Additionally, heating prices have risen exponentially; between January and March 2023 inflation for gas and electricity reached 129.4% and 66.7% respectively,5 with 56% of people reportedly using less fuel in their homes as a result.5 Although this saves money, it was estimated in 2022 that when household temperatures in Britain drop below 18ºC, each one degree drop in temperature corresponds to 3,500 additional deaths.6 A lack of heating can make various underlying conditions worse, such as cardiovascular disease, asthma, respiratory infections and mental health issues, and can also make it more difficult to sleep.

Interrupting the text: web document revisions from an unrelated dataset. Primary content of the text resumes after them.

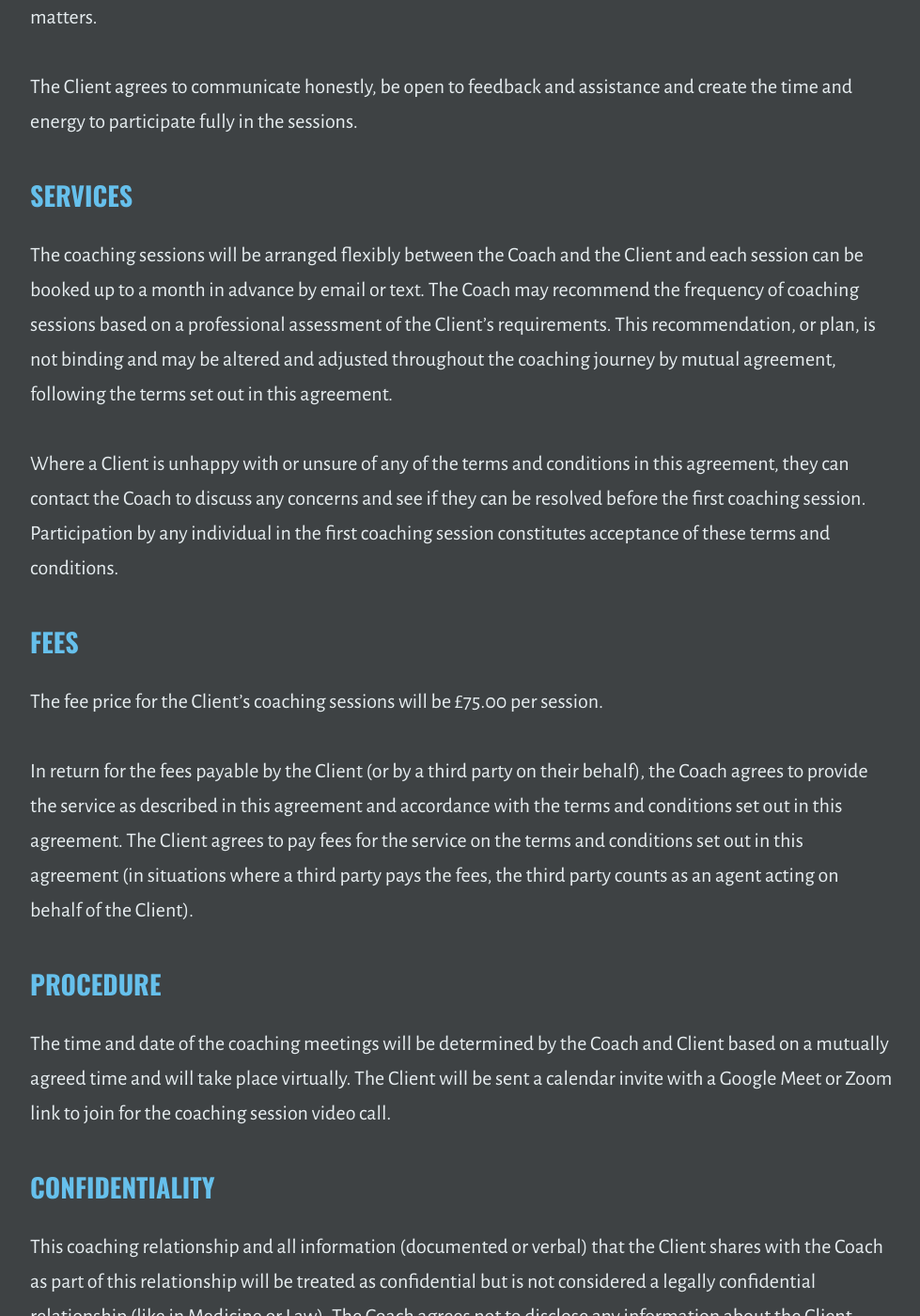
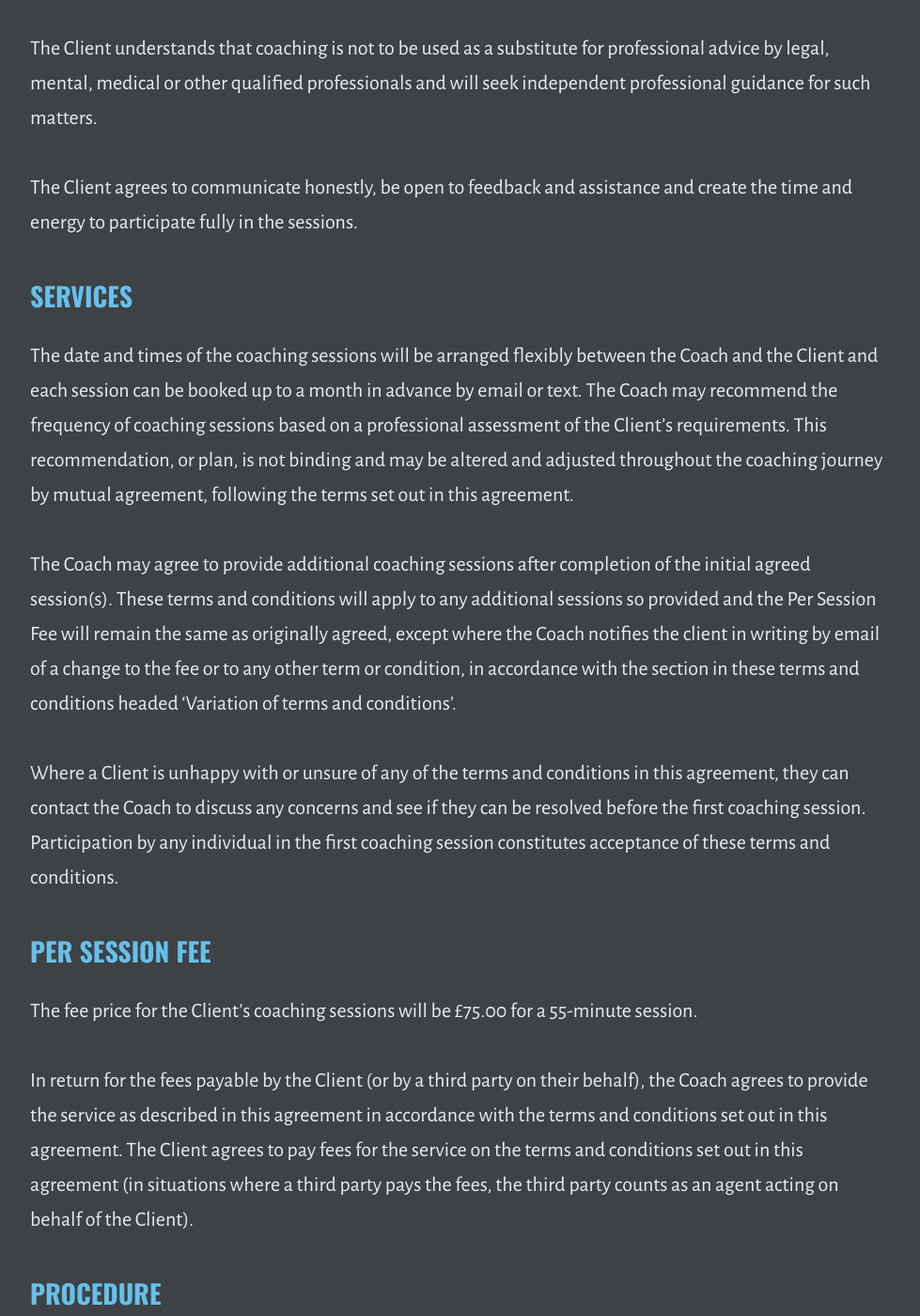
Before and after one commit to outragedpinkracoon/outragedpinkracoon.github.io, a Jekyll site: the page built from coaching-disclaimer-and-terms.md, in a window 1280 px wide and 1400 px high, scrolled down 2568 px. Shown: the whole window at 94% size, without its empty margins (149-1128 px from the left). Built offline with Jekyll 4.4.1, drawn with Linux system fonts in a browser that asks for light colours; some of the changed text lies outside the part shown.

Commit message:
Small amends to t&cs

```diff
--- a/coaching-disclaimer-and-terms.md
+++ b/coaching-disclaimer-and-terms.md
@@ -5,7 +5,9 @@
 description: Terms and conditions for my coaching services
 sitemap: false
 ---
-The coaching disclaimer and terms and conditions outlined below define the relationship between Coach and Client and underpin any services delivered by Valerie Dryden trading as Outraged Racoon Coaching. Please make sure you read the following carefully. If you have any questions or queries then please send them by email to [coaching@outragedpinkracoon.com](coaching@outragedpinkracoon.com).
+# Coaching disclaimer/terms and conditions
+
+The coaching disclaimer and terms and conditions outlined below define the relationship between Coach and Client and underpin any services delivered by Valerie Dryden trading as Outraged Racoon Coaching. Please make sure you read the following carefully and if you have any questions or queries then please send them by email to [coaching@outragedpinkracoon.com](coaching@outragedpinkracoon.com).
 ## Disclaimer
 I understand that the coaching services I will be receiving from my Coach are not offered as a substitute for professional mental health care or medical care and are not intended to diagnose, treat or cure any mental health or medical conditions. I also understand that my Coach is not acting as a mental health counsellor or a medical professional.
 
@@ -37,31 +39,34 @@
 The Client agrees to communicate honestly, be open to feedback and assistance and create the time and energy to participate fully in the sessions.
 
 ### Services
-The coaching sessions will be arranged flexibly between the Coach and the Client and each session can be booked up to a month in advance by email or text.  The Coach may recommend the frequency of coaching sessions based on a professional assessment of the Client’s requirements. This recommendation, or plan, is not binding and may be altered and adjusted throughout the coaching journey by mutual agreement, following the terms set out in this agreement.
+The date and times of the coaching sessions will be arranged flexibly between the Coach and the Client and each session can be booked up to a month in advance by email or text. The Coach may recommend the frequency of coaching sessions based on a professional assessment of the Client’s requirements. This recommendation, or plan, is not binding and may be altered and adjusted throughout the coaching journey by mutual agreement, following the terms set out in this agreement.
+
+The Coach may agree to provide additional coaching sessions after completion of the initial agreed session(s). These terms and conditions will apply to any additional sessions so provided and the Per Session Fee will remain the same as originally agreed, except where the Coach notifies the client in writing by email of a change to the fee or to any other term or condition, in accordance with the section in these terms and conditions headed ‘Variation of terms and conditions’.
 
 Where a Client is unhappy with or unsure of any of the terms and conditions in this agreement, they can contact the Coach to discuss any concerns and see if they can be resolved before the first coaching session. Participation by any individual in the first coaching session constitutes acceptance of these terms and conditions.
 
-### Fees
-The fee price for the Client’s coaching sessions will be £75.00 per session.
+### Per Session Fee
+The fee price for the Client’s coaching sessions will be £75.00 for a 55-minute session.
 
-In return for the fees payable by the Client (or by a third party on their behalf), the Coach agrees to provide the service as described in this agreement and accordance with the terms and conditions set out in this agreement. The Client agrees to pay fees for the service on the terms and conditions set out in this agreement (in situations where a third party pays the fees, the third party counts as an agent acting on behalf of the Client).
+In return for the fees payable by the Client (or by a third party on their behalf), the Coach agrees to provide the service as described in this agreement in accordance with the terms and conditions set out in this agreement. The Client agrees to pay fees for the service on the terms and conditions set out in this agreement (in situations where a third party pays the fees, the third party counts as an agent acting on behalf of the Client).
 
 ### Procedure
-The time and date of the coaching meetings will be determined by the Coach and Client based on a mutually agreed time and will take place virtually. The Client will be sent a calendar invite with a Google Meet or Zoom link to join for the coaching session video call.
-
+The time and date of the coaching meetings will be mutually agreed upon by the Coach and Client and will take place virtually. The Client will be sent a calendar invite with a Google Meet link to join for the coaching session video call.
 ### Confidentiality
 This coaching relationship and all information (documented or verbal) that the Client shares with the Coach as part of this relationship will be treated as confidential but is not considered a legally confidential relationship (like in Medicine or Law). The Coach agrees not to disclose any information about the Client without the Client’s written consent. The Coach will not disclose the Client’s name as a reference without the Client’s consent. Confidential information does not include information that: (a) was in the Coach’s possession before its being furnished by the Client; (b) is generally known to the public or in the Client’s industry; (c) is obtained by the Coach from a third party, without breach of any obligation to the Client; (d) is independently developed by the Coach without the use of or reference to the Client’s confidential information; or (e) that the Coach is required by law to disclose.
 
 According to the ethics of our profession, topics may be anonymously and hypothetically shared with other coaching professionals for training, supervision, mentoring, evaluation, and further coach professional development and/or consultation purposes.
 
+Personally identifiable data and information will only be used for the purpose of personalising invoices and contacting the Client. No personally identifiable data or information will be disclosed to third parties.
+
 ### Cancellation and lateness
-The Client agrees that it is the Client’s responsibility to notify the Coach by text or email at least 48 hours in advance of the scheduled meeting if the client cannot attend the session.  The Client will be billed in full for a missed session if the client does not turn up or hasn't rescheduled following the cancellation and lateness policy defined in this agreement. The Coach will wait in the session for 15 minutes before the Client is noted as not turning up. Exceptions will be made for any situations arising that are out of the Client’s control, such as losing internet connection or a family emergency. Should a session be booked for less than 48 hours in advance then be cancelled the session fee would still be payable.
+The Client agrees that it is the Client’s responsibility to notify the Coach by text or email at least 48 hours in advance of the scheduled meeting if the client cannot attend the session. The Client will be billed in full for a missed session if the client does not turn up or hasn't rescheduled following the cancellation and lateness policy defined in this agreement. The Coach will wait in the session for 15 minutes before the Client is noted as not turning up. Exceptions may be made for any situations arising that are out of the Client’s control.  Should a session booked for less than 48 hours in advance be cancelled, then the session fee would still be payable.
 
 ### Payment terms
-Invoices will be sent to the Client by email after each session, payable via the payment options given in the invoice within a month of issue, with a charge levied for late payment. Where more than one session has been agreed upon in a month, payment for delivered services will be grouped together and sent out on the last day of the month.
+Invoices will be sent to the Client by email after each session, payable via the payment options given in the invoice within a month of issue, with a charge levied for late payment. Where more than one session has been agreed upon in a month, fees will be grouped together into one invoice that will be sent out at the end of that month.
 
 ### Refunds
-Refunds are not available since invoices are sent after sessions have completed.
+Refunds are not available since invoices are sent after sessions have completed and service has been delivered.
 
 ### Termination
 Either the Client or the Coach may terminate this agreement at any time.
```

It is known that sleep is important for maintaining good health.6
“ The cost of living crisis is indisputably a health crisis too, and as the public calls on the government for assistance, help and advice are available from various charities.”
AgeUK suggests batch cooking food to conserve energy rather than turning to less nutritious convenience food; having showers instead of baths and lighting only the room that is in use.7 In addition, in winter, keep windows and doors shut, wear layers and keep moving to help reduce energy consumption.7
As well as these direct health impacts, the cost of living crisis is placing further strain on the already over-stretched NHS, with growing numbers of hospital admissions and appointments for those with health problems triggered by the increased cost of living.7 The junior doctors and nurses strikes have also had an effect on the NHS’s ability to cope with this rise in patient numbers.
Commenting on the cost of living crisis, Julian Tang, a clinical virologist at the University of Leicester, UK, said it “will culminate in higher admissions to the NHS for the exacerbation of these chronic conditions due to the cold, inability to heat their homes and inability to eat enough – with possible malnutrition, particularly in children, as people have to buy cheaper and less healthy foods due to rising food bills – and the additional burden of returning seasonal respiratory virus infections”.8
The cost of living crisis is indisputably a health crisis too, and as the public calls on the government for assistance, help and advice are available from various charities.